With books like "Helter Skelter" and "The Prosecution of George W. Bush for Murder" under his belt

With books like “Helter Skelter” and “The Prosecution of George W. Bush for Murder” under his belt, author Vincent Bugliosi is no stranger to writing about controversial topics, and his first career as an attorney has influenced his writing voice and his writing method.

“Divinity of Doubt: The God Question” is not a book about atheism. Bugliosi doesn't have an interest in being an atheist, but rather takes the Clarence Darrow approach to belief in God and classifies himself as an agnostic. He quotes Darrow:

“I do not pretend to know what ignorant men are sure of.”

Bugliosi isn't pretending he knows; he explores the belief that there is a God, while also looking at things logically. Rather than telling you what to think, he asks a lot of questions, which, in turn, encourage readers to reflect and ask questions of themselves and their own beliefs.

While Bugliosi is an opinionated writer, he is not confrontational. With a topic such as “does God exist?” it's easy for things to get out of hand and for a writer to offend. But Bugliosi's approach is more conversational. He points out errors in logic or brings up faults that both believers and atheists have in common. His quick wit and sarcasm, coupled with intense research and obvious understanding of the topic, result in an engrossing read.

Bugliosi's logical reasoning and intense probing of the God concept could make even the strongest believer in Christianity step back and look at religion through a new eye. Among the questions he raises, is the classic conundrum whether there can really be an all-knowing, all-powerful, all-good God. Bugliosi raises the point that no supreme being can be all three at the same time because “he either causes or at a minimum knowingly allows all the evil and horrors in the world to take place, doing nothing to prevent them.”

So, already, on page 36, Bugliosi challenges the classic description of the Christian god:

“If Christians insist on having a God, they can do so, but if they have any respect for logic, they'll have to redefine who he is,” Bugliosi writes.

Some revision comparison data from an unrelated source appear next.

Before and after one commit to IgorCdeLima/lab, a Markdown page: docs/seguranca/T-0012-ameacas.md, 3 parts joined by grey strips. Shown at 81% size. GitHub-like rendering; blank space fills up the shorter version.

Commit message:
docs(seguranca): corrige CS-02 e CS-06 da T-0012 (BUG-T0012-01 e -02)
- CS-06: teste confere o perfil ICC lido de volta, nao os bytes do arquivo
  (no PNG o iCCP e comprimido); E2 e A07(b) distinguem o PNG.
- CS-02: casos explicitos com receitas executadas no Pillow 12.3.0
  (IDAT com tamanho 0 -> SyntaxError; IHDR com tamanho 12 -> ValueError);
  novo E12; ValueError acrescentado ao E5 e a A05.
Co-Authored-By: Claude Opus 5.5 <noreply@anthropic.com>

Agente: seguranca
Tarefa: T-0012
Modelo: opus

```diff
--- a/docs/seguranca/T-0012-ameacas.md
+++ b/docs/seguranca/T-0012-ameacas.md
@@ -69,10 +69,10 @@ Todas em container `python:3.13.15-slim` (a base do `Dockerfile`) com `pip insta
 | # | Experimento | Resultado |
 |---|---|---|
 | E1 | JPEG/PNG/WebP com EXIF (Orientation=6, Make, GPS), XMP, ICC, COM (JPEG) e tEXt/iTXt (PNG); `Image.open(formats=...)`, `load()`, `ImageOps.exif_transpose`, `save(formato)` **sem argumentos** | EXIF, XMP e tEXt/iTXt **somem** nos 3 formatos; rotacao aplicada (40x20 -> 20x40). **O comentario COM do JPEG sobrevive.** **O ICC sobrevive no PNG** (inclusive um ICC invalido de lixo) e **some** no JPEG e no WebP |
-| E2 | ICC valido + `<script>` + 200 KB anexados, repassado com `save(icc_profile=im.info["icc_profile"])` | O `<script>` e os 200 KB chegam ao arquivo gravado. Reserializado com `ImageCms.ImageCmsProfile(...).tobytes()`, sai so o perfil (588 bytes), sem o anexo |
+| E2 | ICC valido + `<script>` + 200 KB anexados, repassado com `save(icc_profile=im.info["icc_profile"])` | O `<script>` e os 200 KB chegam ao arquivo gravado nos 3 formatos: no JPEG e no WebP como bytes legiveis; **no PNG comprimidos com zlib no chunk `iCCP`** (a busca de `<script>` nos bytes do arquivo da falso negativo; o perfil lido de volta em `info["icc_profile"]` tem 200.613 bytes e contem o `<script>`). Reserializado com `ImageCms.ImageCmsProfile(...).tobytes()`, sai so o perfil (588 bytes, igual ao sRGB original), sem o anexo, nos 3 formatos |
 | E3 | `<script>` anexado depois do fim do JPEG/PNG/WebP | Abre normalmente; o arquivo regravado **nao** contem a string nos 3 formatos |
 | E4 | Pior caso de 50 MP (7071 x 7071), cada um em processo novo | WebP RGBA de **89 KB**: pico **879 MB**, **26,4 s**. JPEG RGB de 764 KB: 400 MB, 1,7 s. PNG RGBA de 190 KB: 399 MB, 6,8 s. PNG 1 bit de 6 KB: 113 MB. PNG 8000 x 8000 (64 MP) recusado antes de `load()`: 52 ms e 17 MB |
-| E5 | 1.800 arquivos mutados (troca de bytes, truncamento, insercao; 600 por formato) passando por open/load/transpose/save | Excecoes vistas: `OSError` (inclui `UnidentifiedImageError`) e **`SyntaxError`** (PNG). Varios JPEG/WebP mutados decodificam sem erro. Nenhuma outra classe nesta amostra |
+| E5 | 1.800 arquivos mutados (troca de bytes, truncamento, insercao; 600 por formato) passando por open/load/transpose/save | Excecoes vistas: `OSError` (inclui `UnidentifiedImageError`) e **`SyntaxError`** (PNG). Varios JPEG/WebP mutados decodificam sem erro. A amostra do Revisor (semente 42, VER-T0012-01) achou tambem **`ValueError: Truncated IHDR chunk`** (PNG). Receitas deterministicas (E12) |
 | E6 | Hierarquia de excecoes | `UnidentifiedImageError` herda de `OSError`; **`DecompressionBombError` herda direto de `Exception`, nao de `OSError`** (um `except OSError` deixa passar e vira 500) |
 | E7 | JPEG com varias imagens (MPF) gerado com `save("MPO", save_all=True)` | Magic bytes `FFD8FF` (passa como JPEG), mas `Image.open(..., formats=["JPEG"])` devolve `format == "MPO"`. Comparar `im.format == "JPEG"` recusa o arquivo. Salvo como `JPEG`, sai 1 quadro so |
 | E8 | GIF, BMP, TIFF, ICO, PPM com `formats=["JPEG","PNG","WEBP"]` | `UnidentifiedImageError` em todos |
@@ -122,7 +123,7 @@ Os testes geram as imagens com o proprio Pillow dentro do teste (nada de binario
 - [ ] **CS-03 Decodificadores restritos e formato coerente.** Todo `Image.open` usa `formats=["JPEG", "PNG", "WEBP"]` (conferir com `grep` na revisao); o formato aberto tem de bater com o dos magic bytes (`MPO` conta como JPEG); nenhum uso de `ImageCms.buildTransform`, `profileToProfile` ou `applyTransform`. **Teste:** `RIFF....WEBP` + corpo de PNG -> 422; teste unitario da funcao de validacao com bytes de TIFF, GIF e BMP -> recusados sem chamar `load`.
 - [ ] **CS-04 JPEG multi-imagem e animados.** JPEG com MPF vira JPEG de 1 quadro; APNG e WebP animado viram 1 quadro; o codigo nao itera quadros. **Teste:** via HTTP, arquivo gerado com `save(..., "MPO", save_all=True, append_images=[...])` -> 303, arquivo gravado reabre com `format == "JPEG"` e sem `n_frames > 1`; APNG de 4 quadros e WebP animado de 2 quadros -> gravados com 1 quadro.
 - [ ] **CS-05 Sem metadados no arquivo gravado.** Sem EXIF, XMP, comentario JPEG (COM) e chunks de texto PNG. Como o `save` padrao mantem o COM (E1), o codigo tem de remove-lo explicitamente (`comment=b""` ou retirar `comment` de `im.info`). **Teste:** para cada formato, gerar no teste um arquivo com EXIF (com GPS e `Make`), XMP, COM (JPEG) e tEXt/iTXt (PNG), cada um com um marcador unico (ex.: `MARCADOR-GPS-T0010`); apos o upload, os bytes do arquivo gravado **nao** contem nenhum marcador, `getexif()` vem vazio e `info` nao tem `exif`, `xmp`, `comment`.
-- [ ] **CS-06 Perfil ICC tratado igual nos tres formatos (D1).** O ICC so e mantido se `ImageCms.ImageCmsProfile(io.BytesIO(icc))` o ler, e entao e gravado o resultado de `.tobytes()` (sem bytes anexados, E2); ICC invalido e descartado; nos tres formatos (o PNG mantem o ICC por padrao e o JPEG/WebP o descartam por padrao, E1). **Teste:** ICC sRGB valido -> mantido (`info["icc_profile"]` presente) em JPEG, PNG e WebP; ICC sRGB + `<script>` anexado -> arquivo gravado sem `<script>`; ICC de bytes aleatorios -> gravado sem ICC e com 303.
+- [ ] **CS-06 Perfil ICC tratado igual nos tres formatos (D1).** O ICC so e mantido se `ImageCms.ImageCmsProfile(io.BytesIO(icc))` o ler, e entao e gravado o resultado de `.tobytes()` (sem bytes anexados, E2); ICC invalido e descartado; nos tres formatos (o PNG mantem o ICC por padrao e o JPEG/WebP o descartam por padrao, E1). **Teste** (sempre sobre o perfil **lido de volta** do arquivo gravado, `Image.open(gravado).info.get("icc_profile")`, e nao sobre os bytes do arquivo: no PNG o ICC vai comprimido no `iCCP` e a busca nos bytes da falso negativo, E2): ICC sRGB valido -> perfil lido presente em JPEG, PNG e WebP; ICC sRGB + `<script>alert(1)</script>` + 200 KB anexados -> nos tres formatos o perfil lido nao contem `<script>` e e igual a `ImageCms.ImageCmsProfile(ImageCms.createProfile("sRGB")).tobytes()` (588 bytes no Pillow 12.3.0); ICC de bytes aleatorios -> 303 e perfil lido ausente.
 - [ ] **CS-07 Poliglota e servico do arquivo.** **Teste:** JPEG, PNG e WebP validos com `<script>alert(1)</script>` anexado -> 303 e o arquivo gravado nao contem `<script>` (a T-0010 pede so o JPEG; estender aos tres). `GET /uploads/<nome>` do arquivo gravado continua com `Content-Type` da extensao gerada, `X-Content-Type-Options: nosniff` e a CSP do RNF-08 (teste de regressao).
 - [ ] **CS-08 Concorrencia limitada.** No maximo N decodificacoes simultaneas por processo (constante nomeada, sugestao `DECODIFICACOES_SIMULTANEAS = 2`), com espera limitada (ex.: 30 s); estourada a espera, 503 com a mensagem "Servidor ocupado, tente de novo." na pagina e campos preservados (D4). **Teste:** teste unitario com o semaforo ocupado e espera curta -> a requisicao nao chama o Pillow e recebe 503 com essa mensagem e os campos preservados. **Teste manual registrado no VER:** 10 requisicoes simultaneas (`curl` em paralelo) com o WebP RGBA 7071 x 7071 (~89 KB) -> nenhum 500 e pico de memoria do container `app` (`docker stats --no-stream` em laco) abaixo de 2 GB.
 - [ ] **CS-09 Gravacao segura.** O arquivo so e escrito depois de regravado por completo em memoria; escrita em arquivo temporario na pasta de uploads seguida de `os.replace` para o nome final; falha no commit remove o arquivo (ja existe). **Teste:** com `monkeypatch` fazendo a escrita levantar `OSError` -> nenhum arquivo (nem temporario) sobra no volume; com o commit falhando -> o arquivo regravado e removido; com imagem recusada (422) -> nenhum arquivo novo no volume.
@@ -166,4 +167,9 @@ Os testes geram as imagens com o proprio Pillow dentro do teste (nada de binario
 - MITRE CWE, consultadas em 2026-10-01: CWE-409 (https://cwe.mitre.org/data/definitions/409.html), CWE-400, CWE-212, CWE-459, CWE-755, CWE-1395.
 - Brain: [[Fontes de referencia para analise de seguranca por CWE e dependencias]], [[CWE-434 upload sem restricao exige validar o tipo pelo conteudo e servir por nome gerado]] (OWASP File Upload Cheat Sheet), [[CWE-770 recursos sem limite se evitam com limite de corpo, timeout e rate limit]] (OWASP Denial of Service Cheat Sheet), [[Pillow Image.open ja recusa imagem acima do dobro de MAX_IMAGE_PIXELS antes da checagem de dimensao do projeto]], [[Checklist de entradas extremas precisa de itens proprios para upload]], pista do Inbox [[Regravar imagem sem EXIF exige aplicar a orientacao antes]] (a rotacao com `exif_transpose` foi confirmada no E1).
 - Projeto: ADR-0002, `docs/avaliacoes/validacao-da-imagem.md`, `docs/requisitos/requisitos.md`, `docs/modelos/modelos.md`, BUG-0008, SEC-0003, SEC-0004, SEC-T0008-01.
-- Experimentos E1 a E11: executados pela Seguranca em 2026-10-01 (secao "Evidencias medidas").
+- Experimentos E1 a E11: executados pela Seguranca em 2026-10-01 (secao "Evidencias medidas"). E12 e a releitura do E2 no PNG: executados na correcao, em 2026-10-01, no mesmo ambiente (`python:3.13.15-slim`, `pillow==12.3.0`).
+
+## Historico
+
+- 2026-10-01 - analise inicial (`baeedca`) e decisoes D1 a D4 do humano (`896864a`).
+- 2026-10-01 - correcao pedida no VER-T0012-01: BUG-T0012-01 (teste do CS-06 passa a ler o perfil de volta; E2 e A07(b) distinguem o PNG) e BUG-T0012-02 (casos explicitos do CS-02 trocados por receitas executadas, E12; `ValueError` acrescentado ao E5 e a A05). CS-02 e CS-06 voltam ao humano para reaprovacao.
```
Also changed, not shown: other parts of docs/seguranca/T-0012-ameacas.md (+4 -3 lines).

The approach he takes works because he breaks down the arguments for a God and takes a closer look at what the arguments are made of, applying logic to the mysteries of God and religion.

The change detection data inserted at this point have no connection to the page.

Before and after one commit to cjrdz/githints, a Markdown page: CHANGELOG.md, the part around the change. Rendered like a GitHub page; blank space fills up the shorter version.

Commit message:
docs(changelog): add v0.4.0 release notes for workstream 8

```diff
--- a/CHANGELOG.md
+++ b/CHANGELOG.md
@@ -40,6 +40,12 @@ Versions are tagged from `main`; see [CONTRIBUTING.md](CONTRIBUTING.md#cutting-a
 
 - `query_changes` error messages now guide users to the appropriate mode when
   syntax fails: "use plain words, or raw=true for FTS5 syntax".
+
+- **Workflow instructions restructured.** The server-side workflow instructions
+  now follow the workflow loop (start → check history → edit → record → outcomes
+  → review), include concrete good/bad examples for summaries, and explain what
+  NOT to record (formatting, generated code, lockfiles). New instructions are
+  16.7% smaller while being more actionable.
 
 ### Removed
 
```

And Bugliosi is certainly knowledgeable about this topic. It's evident that he has not only read through the Bible at great length, but has researched the other books written on atheism and agnosticism, even devoting a chapter to where those authors went wrong in their arguments against the existence of a God, thus making their books less credible as examples of intelligent atheism.

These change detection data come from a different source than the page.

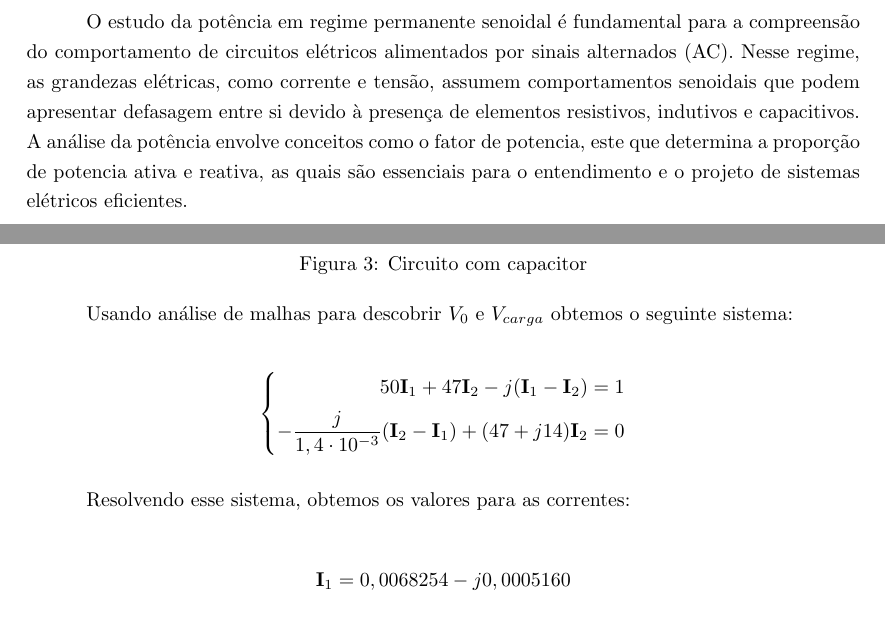
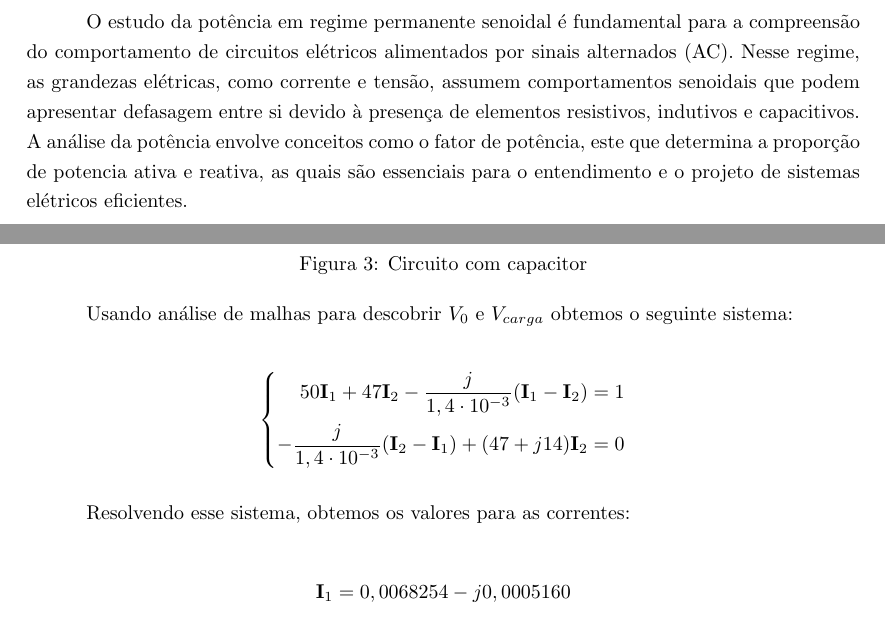
Before and after one commit to shumy26/LCE-relatorios, a LaTeX document (Rel6/Rel6_G5.tex): two parts of pages 2 and 7 of 9, joined at a grey line, cut so that both start at the same text. Compiled offline with pdfLaTeX.

Commit message:
correcoes

```diff
--- a/Rel6/Rel6_G5.tex
+++ b/Rel6/Rel6_G5.tex
@@ -220,7 +220,7 @@ Usando análise de malhas para descobrir $V_0$ e $V_{carga}$ obtemos o seguinte
 \begin{equation*}
 \left\{
 \begin{aligned}
-50\textbf{I}_1+47\textbf{I}_2-j(\textbf{I}_1-\textbf{I}_2)=1\\
+50\textbf{I}_1+47\textbf{I}_2-\frac{j}{1,4\cdot10^{-3}}(\textbf{I}_1-\textbf{I}_2)=1\\
 -\frac{j}{1,4\cdot10^{-3}}(\textbf{I}_2-\textbf{I}_1)+(47+j14)\textbf{I}_2=0
 \end{aligned}\right.
 \end{equation*}
```
Also changed, not shown: Rel6/Rel6_G5.pdf, Rel6/Rel6_G5.tex (2 more changed lines), 2 other files.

Bugliosi utilizes the Bible to enhance his arguments, frequently quoting passages and scriptures:

“The Bible is the most important single book, by far, in history, one that tells the greatest story (fictional or otherwise) ever told. And it does so with an unprecedented power and majesty that has resonated down through the centuries,” Bugliosi says. “It remains today undiminished, as popular and important to the world's culture and thought as ever. In a word, the Bible is not to be ignored.”

And neither is Bugliosi's book. Whether the reader believes in God or not, “Divinity of Doubt: The God Question” will spark conversation.

As Bugliosi says, “We are all at sea here, clearly dealing with an impenetrable mystery, a mystery that likely will never be solved.”

Although it is the nature of this particular mystery to be impervious to resolution, Bugliosi's book will inspire reflection – and – possibly – a new perspective on the deity.